* _BRIEF_
Only the pictures are to be omitted; everything else in the listing must be reproduced exactly.
Segment Start: AVAILABLE DATA
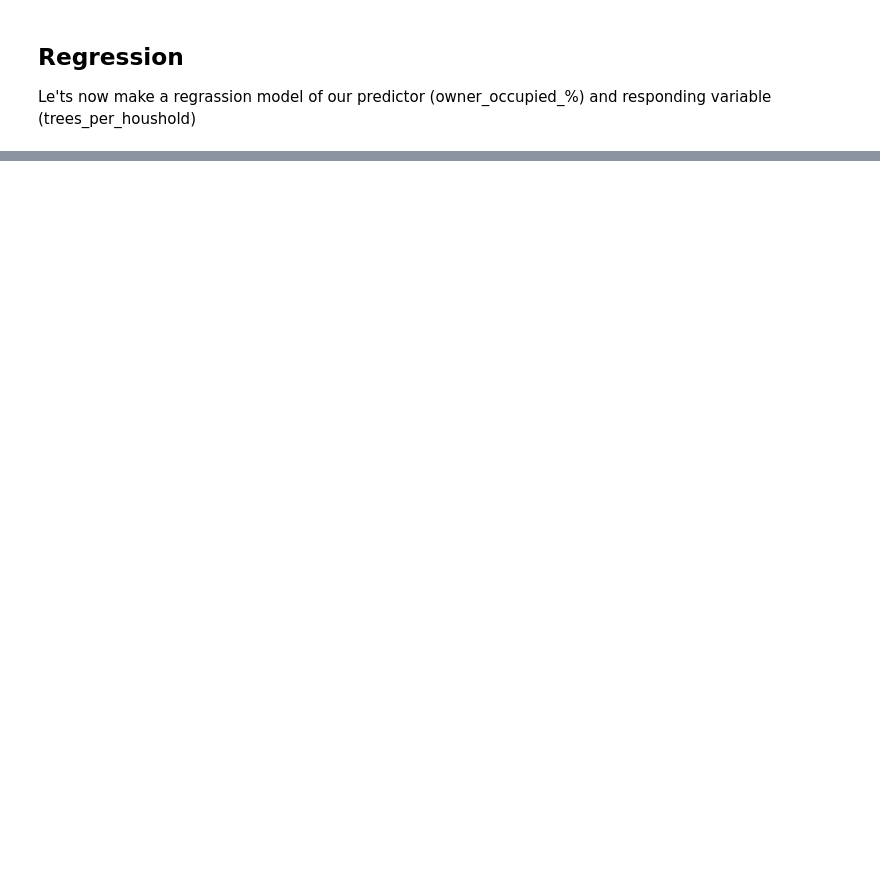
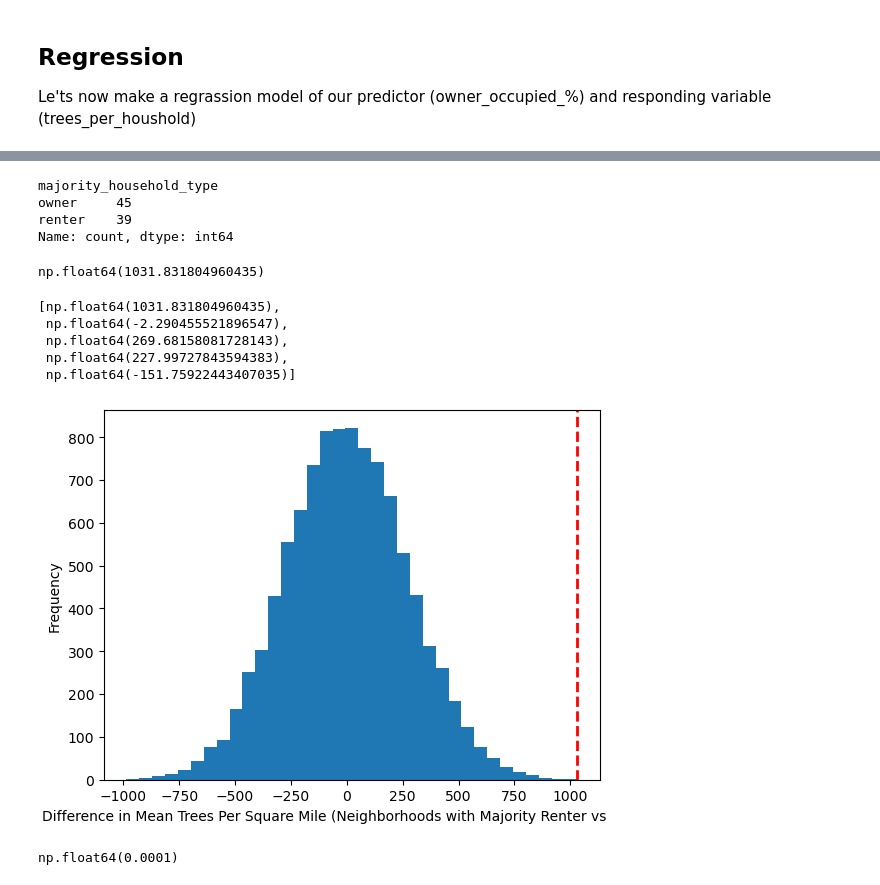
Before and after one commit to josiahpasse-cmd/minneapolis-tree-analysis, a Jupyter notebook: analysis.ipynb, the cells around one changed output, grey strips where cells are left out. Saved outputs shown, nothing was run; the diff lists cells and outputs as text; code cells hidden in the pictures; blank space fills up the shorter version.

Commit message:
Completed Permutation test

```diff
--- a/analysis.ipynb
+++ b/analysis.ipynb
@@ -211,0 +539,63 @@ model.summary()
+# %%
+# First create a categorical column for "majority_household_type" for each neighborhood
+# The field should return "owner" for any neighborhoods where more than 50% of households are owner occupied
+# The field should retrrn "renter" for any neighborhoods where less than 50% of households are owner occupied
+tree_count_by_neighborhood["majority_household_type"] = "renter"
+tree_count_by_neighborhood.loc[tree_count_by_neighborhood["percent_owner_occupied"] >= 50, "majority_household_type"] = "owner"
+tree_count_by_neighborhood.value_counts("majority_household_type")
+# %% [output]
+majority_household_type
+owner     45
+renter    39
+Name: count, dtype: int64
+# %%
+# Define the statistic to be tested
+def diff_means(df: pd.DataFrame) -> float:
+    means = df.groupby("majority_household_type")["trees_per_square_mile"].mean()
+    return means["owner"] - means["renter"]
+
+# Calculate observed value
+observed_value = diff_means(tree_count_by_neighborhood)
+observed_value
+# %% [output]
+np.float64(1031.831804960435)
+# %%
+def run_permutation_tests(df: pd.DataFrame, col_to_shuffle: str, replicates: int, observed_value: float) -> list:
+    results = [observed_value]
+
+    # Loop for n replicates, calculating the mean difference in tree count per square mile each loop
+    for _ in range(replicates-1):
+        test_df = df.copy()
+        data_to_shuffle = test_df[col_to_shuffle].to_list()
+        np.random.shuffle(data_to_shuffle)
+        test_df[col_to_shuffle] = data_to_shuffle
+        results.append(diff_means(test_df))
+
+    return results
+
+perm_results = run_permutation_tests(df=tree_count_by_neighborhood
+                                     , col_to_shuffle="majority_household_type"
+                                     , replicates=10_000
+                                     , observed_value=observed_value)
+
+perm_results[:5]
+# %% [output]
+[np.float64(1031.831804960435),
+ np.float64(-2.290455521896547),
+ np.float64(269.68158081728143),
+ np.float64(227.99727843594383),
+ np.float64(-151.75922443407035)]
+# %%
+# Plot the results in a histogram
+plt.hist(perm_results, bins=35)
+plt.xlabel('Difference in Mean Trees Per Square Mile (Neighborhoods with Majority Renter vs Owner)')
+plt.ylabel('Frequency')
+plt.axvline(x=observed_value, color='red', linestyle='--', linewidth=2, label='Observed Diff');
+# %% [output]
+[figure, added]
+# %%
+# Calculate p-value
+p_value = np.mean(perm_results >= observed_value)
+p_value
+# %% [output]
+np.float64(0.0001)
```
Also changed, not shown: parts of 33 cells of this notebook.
Segment End: AVAILABLE DATA
* _PROBLEM SOLUTION_
Before and after one commit to josiahpasse-cmd/minneapolis-tree-analysis, a Jupyter notebook: analysis.ipynb, the cells around one changed output, grey strips where cells are left out. Saved outputs shown, nothing was run; the diff lists cells and outputs as text; code cells hidden in the pictures; blank space fills up the shorter version.

Commit message:
Completed Permutation test

```diff
--- a/analysis.ipynb
+++ b/analysis.ipynb
@@ -211,0 +539,63 @@ model.summary()
+# %%
+# First create a categorical column for "majority_household_type" for each neighborhood
+# The field should return "owner" for any neighborhoods where more than 50% of households are owner occupied
+# The field should retrrn "renter" for any neighborhoods where less than 50% of households are owner occupied
+tree_count_by_neighborhood["majority_household_type"] = "renter"
+tree_count_by_neighborhood.loc[tree_count_by_neighborhood["percent_owner_occupied"] >= 50, "majority_household_type"] = "owner"
+tree_count_by_neighborhood.value_counts("majority_household_type")
+# %% [output]
+majority_household_type
+owner     45
+renter    39
+Name: count, dtype: int64
+# %%
+# Define the statistic to be tested
+def diff_means(df: pd.DataFrame) -> float:
+    means = df.groupby("majority_household_type")["trees_per_square_mile"].mean()
+    return means["owner"] - means["renter"]
+
+# Calculate observed value
+observed_value = diff_means(tree_count_by_neighborhood)
+observed_value
+# %% [output]
+np.float64(1031.831804960435)
+# %%
+def run_permutation_tests(df: pd.DataFrame, col_to_shuffle: str, replicates: int, observed_value: float) -> list:
+    results = [observed_value]
+
+    # Loop for n replicates, calculating the mean difference in tree count per square mile each loop
+    for _ in range(replicates-1):
+        test_df = df.copy()
+        data_to_shuffle = test_df[col_to_shuffle].to_list()
+        np.random.shuffle(data_to_shuffle)
+        test_df[col_to_shuffle] = data_to_shuffle
+        results.append(diff_means(test_df))
+
+    return results
+
+perm_results = run_permutation_tests(df=tree_count_by_neighborhood
+                                     , col_to_shuffle="majority_household_type"
+                                     , replicates=10_000
+                                     , observed_value=observed_value)
+
+perm_results[:5]
+# %% [output]
+[np.float64(1031.831804960435),
+ np.float64(-2.290455521896547),
+ np.float64(269.68158081728143),
+ np.float64(227.99727843594383),
+ np.float64(-151.75922443407035)]
+# %%
+# Plot the results in a histogram
+plt.hist(perm_results, bins=35)
+plt.xlabel('Difference in Mean Trees Per Square Mile (Neighborhoods with Majority Renter vs Owner)')
+plt.ylabel('Frequency')
+plt.axvline(x=observed_value, color='red', linestyle='--', linewidth=2, label='Observed Diff');
+# %% [output]
+[figure, added]
+# %%
+# Calculate p-value
+p_value = np.mean(perm_results >= observed_value)
+p_value
+# %% [output]
+np.float64(0.0001)
```
Also changed, not shown: parts of 33 cells of this notebook.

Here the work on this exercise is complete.